WORK ORDER -> Locate each line below that includes "sheet" and reproduce it.

DATA TO EXAMINE ->
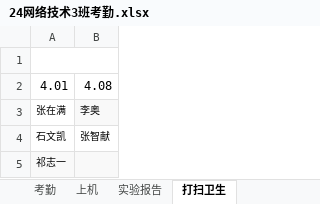
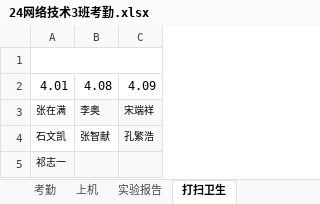
Before and after one commit to chinagjs/Computer-Network-Technology-3-2024, an Excel workbook: 24网络技术3班考勤.xlsx, sheet 打扫卫生, drawn as a sheet; values as stored, in another font and other column widths than the file's, no borders; the diff names each change by its address in the sheet, - before the commit and + after, or states it on an @@ line.

```diff
--- a/24网络技术3班考勤.xlsx (sheet 打扫卫生)
+++ b/24网络技术3班考勤.xlsx (sheet 打扫卫生)
+column C, rows 2-4: 4.09 | 宋端祥 | 孔繁浩
```
Also changed, not shown: sheet 考勤.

TASK OUTPUT ->
Before and after one commit to chinagjs/Computer-Network-Technology-3-2024, an Excel workbook: 24网络技术3班考勤.xlsx, sheet 打扫卫生, drawn as a sheet; values as stored, in another font and other column widths than the file's, no borders; the diff names each change by its address in the sheet, - before the commit and + after, or states it on an @@ line.
--- a/24网络技术3班考勤.xlsx (sheet 打扫卫生)
+++ b/24网络技术3班考勤.xlsx (sheet 打扫卫生)
Also changed, not shown: sheet 考勤.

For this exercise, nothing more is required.